(Change detection data)
________________________________________
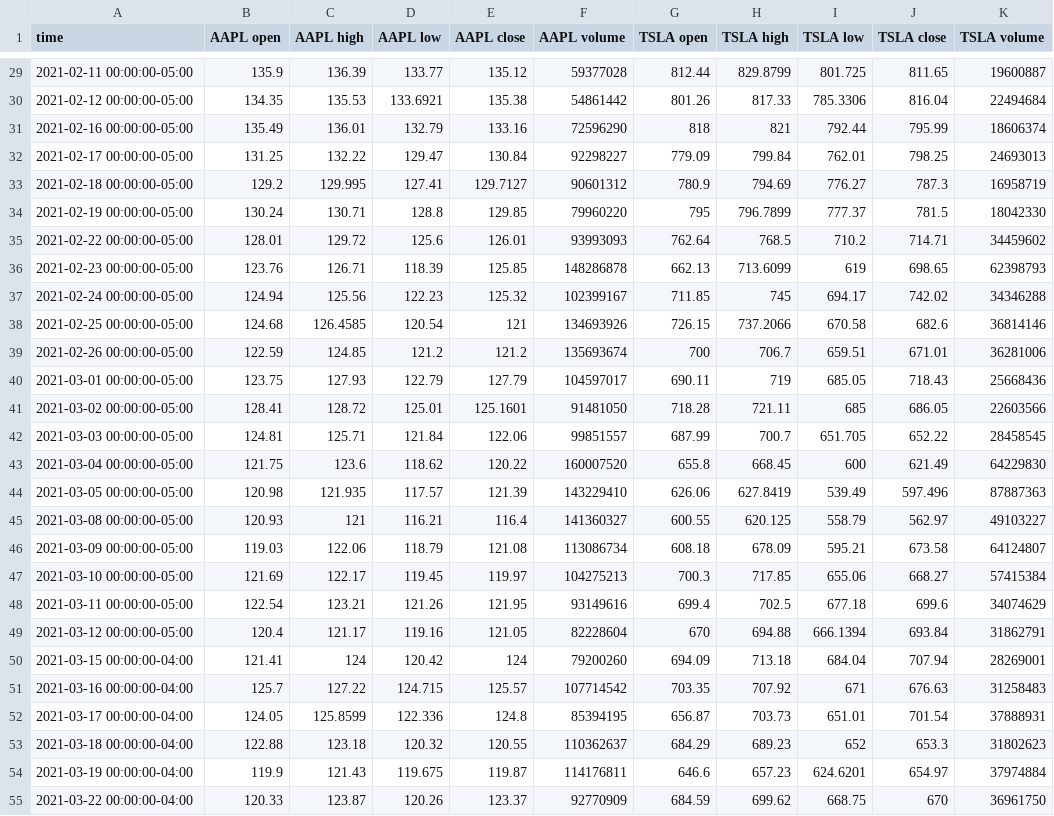
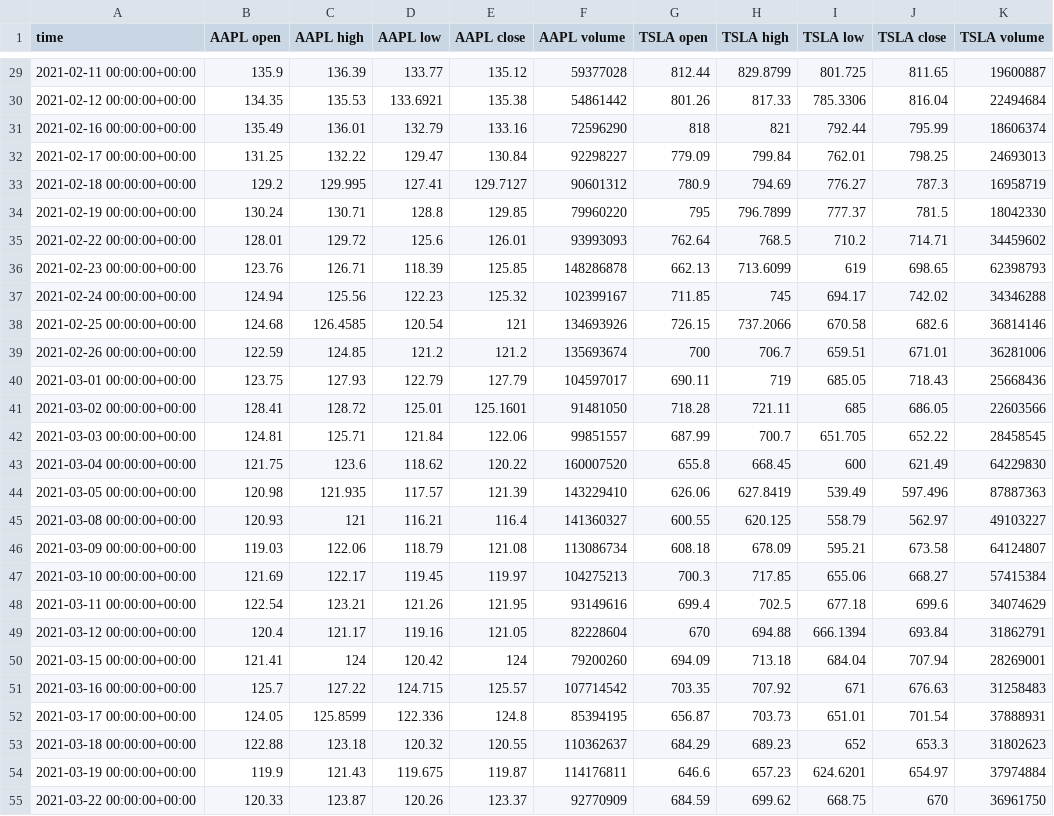
Before and after one commit to mitchjr9/Project-1-Group-2, a CSV file: resources/stocks.csv, drawn as a sheet; only a part is shown, gaps mark what is left out; the diff covers the shown part only.

```diff
--- a/resources/stocks.csv
+++ b/resources/stocks.csv
@@ -29,27 +29,27 @@ time,AAPL open,AAPL high,AAPL low,AAPL close,AAPL volume,TSLA open,TSLA high,TSL
-2021-02-11 00:00:00-05:00,135.9,136.39,133.77,135.12,59377028,812.44,829.8799,801.725,811.65,19600887
-2021-02-12 00:00:00-05:00,134.35,135.53,133.6921,135.38,54861442,801.26,817.33,785.3306,816.04,22494684
-2021-02-16 00:00:00-05:00,135.49,136.01,132.79,133.16,72596290,818,821,792.44,795.99,18606374
-2021-02-17 00:00:00-05:00,131.25,132.22,129.47,130.84,92298227,779.09,799.84,762.01,798.25,24693013
-2021-02-18 00:00:00-05:00,129.2,129.995,127.41,129.7127,90601312,780.9,794.69,776.27,787.3,16958719
-2021-02-19 00:00:00-05:00,130.24,130.71,128.8,129.85,79960220,795,796.7899,777.37,781.5,18042330
-2021-02-22 00:00:00-05:00,128.01,129.72,125.6,126.01,93993093,762.64,768.5,710.2,714.71,34459602
-2021-02-23 00:00:00-05:00,123.76,126.71,118.39,125.85,148286878,662.13,713.6099,619,698.65,62398793
-2021-02-24 00:00:00-05:00,124.94,125.56,122.23,125.32,102399167,711.85,745,694.17,742.02,34346288
-2021-02-25 00:00:00-05:00,124.68,126.4585,120.54,121,134693926,726.15,737.2066,670.58,682.6,36814146
-2021-02-26 00:00:00-05:00,122.59,124.85,121.2,121.2,135693674,700,706.7,659.51,671.01,36281006
-2021-03-01 00:00:00-05:00,123.75,127.93,122.79,127.79,104597017,690.11,719,685.05,718.43,25668436
-2021-03-02 00:00:00-05:00,128.41,128.72,125.01,125.1601,91481050,718.28,721.11,685,686.05,22603566
-2021-03-03 00:00:00-05:00,124.81,125.71,121.84,122.06,99851557,687.99,700.7,651.705,652.22,28458545
-2021-03-04 00:00:00-05:00,121.75,123.6,118.62,120.22,160007520,655.8,668.45,600,621.49,64229830
-2021-03-05 00:00:00-05:00,120.98,121.935,117.57,121.39,143229410,626.06,627.8419,539.49,597.496,87887363
-2021-03-08 00:00:00-05:00,120.93,121,116.21,116.4,141360327,600.55,620.125,558.79,562.97,49103227
-2021-03-09 00:00:00-05:00,119.03,122.06,118.79,121.08,113086734,608.18,678.09,595.21,673.58,64124807
-2021-03-10 00:00:00-05:00,121.69,122.17,119.45,119.97,104275213,700.3,717.85,655.06,668.27,57415384
-2021-03-11 00:00:00-05:00,122.54,123.21,121.26,121.95,93149616,699.4,702.5,677.18,699.6,34074629
-2021-03-12 00:00:00-05:00,120.4,121.17,119.16,121.05,82228604,670,694.88,666.1394,693.84,31862791
-2021-03-15 00:00:00-04:00,121.41,124,120.42,124,79200260,694.09,713.18,684.04,707.94,28269001
-2021-03-16 00:00:00-04:00,125.7,127.22,124.715,125.57,107714542,703.35,707.92,671,676.63,31258483
-2021-03-17 00:00:00-04:00,124.05,125.8599,122.336,124.8,85394195,656.87,703.73,651.01,701.54,37888931
-2021-03-18 00:00:00-04:00,122.88,123.18,120.32,120.55,110362637,684.29,689.23,652,653.3,31802623
-2021-03-19 00:00:00-04:00,119.9,121.43,119.675,119.87,114176811,646.6,657.23,624.6201,654.97,37974884
-2021-03-22 00:00:00-04:00,120.33,123.87,120.26,123.37,92770909,684.59,699.62,668.75,670,36961750
+2021-02-11 00:00:00+00:00,135.9,136.39,133.77,135.12,59377028,812.44,829.8799,801.725,811.65,19600887
+2021-02-12 00:00:00+00:00,134.35,135.53,133.6921,135.38,54861442,801.26,817.33,785.3306,816.04,22494684
+2021-02-16 00:00:00+00:00,135.49,136.01,132.79,133.16,72596290,818,821,792.44,795.99,18606374
+2021-02-17 00:00:00+00:00,131.25,132.22,129.47,130.84,92298227,779.09,799.84,762.01,798.25,24693013
+2021-02-18 00:00:00+00:00,129.2,129.995,127.41,129.7127,90601312,780.9,794.69,776.27,787.3,16958719
+2021-02-19 00:00:00+00:00,130.24,130.71,128.8,129.85,79960220,795,796.7899,777.37,781.5,18042330
+2021-02-22 00:00:00+00:00,128.01,129.72,125.6,126.01,93993093,762.64,768.5,710.2,714.71,34459602
+2021-02-23 00:00:00+00:00,123.76,126.71,118.39,125.85,148286878,662.13,713.6099,619,698.65,62398793
+2021-02-24 00:00:00+00:00,124.94,125.56,122.23,125.32,102399167,711.85,745,694.17,742.02,34346288
+2021-02-25 00:00:00+00:00,124.68,126.4585,120.54,121,134693926,726.15,737.2066,670.58,682.6,36814146
+2021-02-26 00:00:00+00:00,122.59,124.85,121.2,121.2,135693674,700,706.7,659.51,671.01,36281006
+2021-03-01 00:00:00+00:00,123.75,127.93,122.79,127.79,104597017,690.11,719,685.05,718.43,25668436
+2021-03-02 00:00:00+00:00,128.41,128.72,125.01,125.1601,91481050,718.28,721.11,685,686.05,22603566
+2021-03-03 00:00:00+00:00,124.81,125.71,121.84,122.06,99851557,687.99,700.7,651.705,652.22,28458545
+2021-03-04 00:00:00+00:00,121.75,123.6,118.62,120.22,160007520,655.8,668.45,600,621.49,64229830
+2021-03-05 00:00:00+00:00,120.98,121.935,117.57,121.39,143229410,626.06,627.8419,539.49,597.496,87887363
+2021-03-08 00:00:00+00:00,120.93,121,116.21,116.4,141360327,600.55,620.125,558.79,562.97,49103227
+2021-03-09 00:00:00+00:00,119.03,122.06,118.79,121.08,113086734,608.18,678.09,595.21,673.58,64124807
+2021-03-10 00:00:00+00:00,121.69,122.17,119.45,119.97,104275213,700.3,717.85,655.06,668.27,57415384
+2021-03-11 00:00:00+00:00,122.54,123.21,121.26,121.95,93149616,699.4,702.5,677.18,699.6,34074629
+2021-03-12 00:00:00+00:00,120.4,121.17,119.16,121.05,82228604,670,694.88,666.1394,693.84,31862791
+2021-03-15 00:00:00+00:00,121.41,124,120.42,124,79200260,694.09,713.18,684.04,707.94,28269001
+2021-03-16 00:00:00+00:00,125.7,127.22,124.715,125.57,107714542,703.35,707.92,671,676.63,31258483
+2021-03-17 00:00:00+00:00,124.05,125.8599,122.336,124.8,85394195,656.87,703.73,651.01,701.54,37888931
+2021-03-18 00:00:00+00:00,122.88,123.18,120.32,120.55,110362637,684.29,689.23,652,653.3,31802623
+2021-03-19 00:00:00+00:00,119.9,121.43,119.675,119.87,114176811,646.6,657.23,624.6201,654.97,37974884
+2021-03-22 00:00:00+00:00,120.33,123.87,120.26,123.37,92770909,684.59,699.62,668.75,670,36961750
```
Also changed, not shown: 140 edited cells elsewhere in this file, 1 other file.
________________________________________
EXERCISE OBJECTIVE –
Output the records above character for character, but leave each image out.

RESULT FOR THIS TASK –
Before and after one commit to mitchjr9/Project-1-Group-2, a CSV file: resources/stocks.csv, drawn as a sheet; only a part is shown, gaps mark what is left out; the diff covers the shown part only.

```diff
--- a/resources/stocks.csv
+++ b/resources/stocks.csv
@@ -29,27 +29,27 @@ time,AAPL open,AAPL high,AAPL low,AAPL close,AAPL volume,TSLA open,TSLA high,TSL
-2021-02-11 00:00:00-05:00,135.9,136.39,133.77,135.12,59377028,812.44,829.8799,801.725,811.65,19600887
-2021-02-12 00:00:00-05:00,134.35,135.53,133.6921,135.38,54861442,801.26,817.33,785.3306,816.04,22494684
-2021-02-16 00:00:00-05:00,135.49,136.01,132.79,133.16,72596290,818,821,792.44,795.99,18606374
-2021-02-17 00:00:00-05:00,131.25,132.22,129.47,130.84,92298227,779.09,799.84,762.01,798.25,24693013
-2021-02-18 00:00:00-05:00,129.2,129.995,127.41,129.7127,90601312,780.9,794.69,776.27,787.3,16958719
-2021-02-19 00:00:00-05:00,130.24,130.71,128.8,129.85,79960220,795,796.7899,777.37,781.5,18042330
-2021-02-22 00:00:00-05:00,128.01,129.72,125.6,126.01,93993093,762.64,768.5,710.2,714.71,34459602
-2021-02-23 00:00:00-05:00,123.76,126.71,118.39,125.85,148286878,662.13,713.6099,619,698.65,62398793
-2021-02-24 00:00:00-05:00,124.94,125.56,122.23,125.32,102399167,711.85,745,694.17,742.02,34346288
-2021-02-25 00:00:00-05:00,124.68,126.4585,120.54,121,134693926,726.15,737.2066,670.58,682.6,36814146
-2021-02-26 00:00:00-05:00,122.59,124.85,121.2,121.2,135693674,700,706.7,659.51,671.01,36281006
-2021-03-01 00:00:00-05:00,123.75,127.93,122.79,127.79,104597017,690.11,719,685.05,718.43,25668436
-2021-03-02 00:00:00-05:00,128.41,128.72,125.01,125.1601,91481050,718.28,721.11,685,686.05,22603566
-2021-03-03 00:00:00-05:00,124.81,125.71,121.84,122.06,99851557,687.99,700.7,651.705,652.22,28458545
-2021-03-04 00:00:00-05:00,121.75,123.6,118.62,120.22,160007520,655.8,668.45,600,621.49,64229830
-2021-03-05 00:00:00-05:00,120.98,121.935,117.57,121.39,143229410,626.06,627.8419,539.49,597.496,87887363
-2021-03-08 00:00:00-05:00,120.93,121,116.21,116.4,141360327,600.55,620.125,558.79,562.97,49103227
-2021-03-09 00:00:00-05:00,119.03,122.06,118.79,121.08,113086734,608.18,678.09,595.21,673.58,64124807
-2021-03-10 00:00:00-05:00,121.69,122.17,119.45,119.97,104275213,700.3,717.85,655.06,668.27,57415384
-2021-03-11 00:00:00-05:00,122.54,123.21,121.26,121.95,93149616,699.4,702.5,677.18,699.6,34074629
-2021-03-12 00:00:00-05:00,120.4,121.17,119.16,121.05,82228604,670,694.88,666.1394,693.84,31862791
-2021-03-15 00:00:00-04:00,121.41,124,120.42,124,79200260,694.09,713.18,684.04,707.94,28269001
-2021-03-16 00:00:00-04:00,125.7,127.22,124.715,125.57,107714542,703.35,707.92,671,676.63,31258483
-2021-03-17 00:00:00-04:00,124.05,125.8599,122.336,124.8,85394195,656.87,703.73,651.01,701.54,37888931
-2021-03-18 00:00:00-04:00,122.88,123.18,120.32,120.55,110362637,684.29,689.23,652,653.3,31802623
-2021-03-19 00:00:00-04:00,119.9,121.43,119.675,119.87,114176811,646.6,657.23,624.6201,654.97,37974884
-2021-03-22 00:00:00-04:00,120.33,123.87,120.26,123.37,92770909,684.59,699.62,668.75,670,36961750
+2021-02-11 00:00:00+00:00,135.9,136.39,133.77,135.12,59377028,812.44,829.8799,801.725,811.65,19600887
+2021-02-12 00:00:00+00:00,134.35,135.53,133.6921,135.38,54861442,801.26,817.33,785.3306,816.04,22494684
+2021-02-16 00:00:00+00:00,135.49,136.01,132.79,133.16,72596290,818,821,792.44,795.99,18606374
+2021-02-17 00:00:00+00:00,131.25,132.22,129.47,130.84,92298227,779.09,799.84,762.01,798.25,24693013
+2021-02-18 00:00:00+00:00,129.2,129.995,127.41,129.7127,90601312,780.9,794.69,776.27,787.3,16958719
+2021-02-19 00:00:00+00:00,130.24,130.71,128.8,129.85,79960220,795,796.7899,777.37,781.5,18042330
+2021-02-22 00:00:00+00:00,128.01,129.72,125.6,126.01,93993093,762.64,768.5,710.2,714.71,34459602
+2021-02-23 00:00:00+00:00,123.76,126.71,118.39,125.85,148286878,662.13,713.6099,619,698.65,62398793
+2021-02-24 00:00:00+00:00,124.94,125.56,122.23,125.32,102399167,711.85,745,694.17,742.02,34346288
+2021-02-25 00:00:00+00:00,124.68,126.4585,120.54,121,134693926,726.15,737.2066,670.58,682.6,36814146
+2021-02-26 00:00:00+00:00,122.59,124.85,121.2,121.2,135693674,700,706.7,659.51,671.01,36281006
+2021-03-01 00:00:00+00:00,123.75,127.93,122.79,127.79,104597017,690.11,719,685.05,718.43,25668436
+2021-03-02 00:00:00+00:00,128.41,128.72,125.01,125.1601,91481050,718.28,721.11,685,686.05,22603566
+2021-03-03 00:00:00+00:00,124.81,125.71,121.84,122.06,99851557,687.99,700.7,651.705,652.22,28458545
+2021-03-04 00:00:00+00:00,121.75,123.6,118.62,120.22,160007520,655.8,668.45,600,621.49,64229830
+2021-03-05 00:00:00+00:00,120.98,121.935,117.57,121.39,143229410,626.06,627.8419,539.49,597.496,87887363
+2021-03-08 00:00:00+00:00,120.93,121,116.21,116.4,141360327,600.55,620.125,558.79,562.97,49103227
+2021-03-09 00:00:00+00:00,119.03,122.06,118.79,121.08,113086734,608.18,678.09,595.21,673.58,64124807
+2021-03-10 00:00:00+00:00,121.69,122.17,119.45,119.97,104275213,700.3,717.85,655.06,668.27,57415384
+2021-03-11 00:00:00+00:00,122.54,123.21,121.26,121.95,93149616,699.4,702.5,677.18,699.6,34074629
+2021-03-12 00:00:00+00:00,120.4,121.17,119.16,121.05,82228604,670,694.88,666.1394,693.84,31862791
+2021-03-15 00:00:00+00:00,121.41,124,120.42,124,79200260,694.09,713.18,684.04,707.94,28269001
+2021-03-16 00:00:00+00:00,125.7,127.22,124.715,125.57,107714542,703.35,707.92,671,676.63,31258483
+2021-03-17 00:00:00+00:00,124.05,125.8599,122.336,124.8,85394195,656.87,703.73,651.01,701.54,37888931
+2021-03-18 00:00:00+00:00,122.88,123.18,120.32,120.55,110362637,684.29,689.23,652,653.3,31802623
+2021-03-19 00:00:00+00:00,119.9,121.43,119.675,119.87,114176811,646.6,657.23,624.6201,654.97,37974884
+2021-03-22 00:00:00+00:00,120.33,123.87,120.26,123.37,92770909,684.59,699.62,668.75,670,36961750
```
Also changed, not shown: 140 edited cells elsewhere in this file, 1 other file.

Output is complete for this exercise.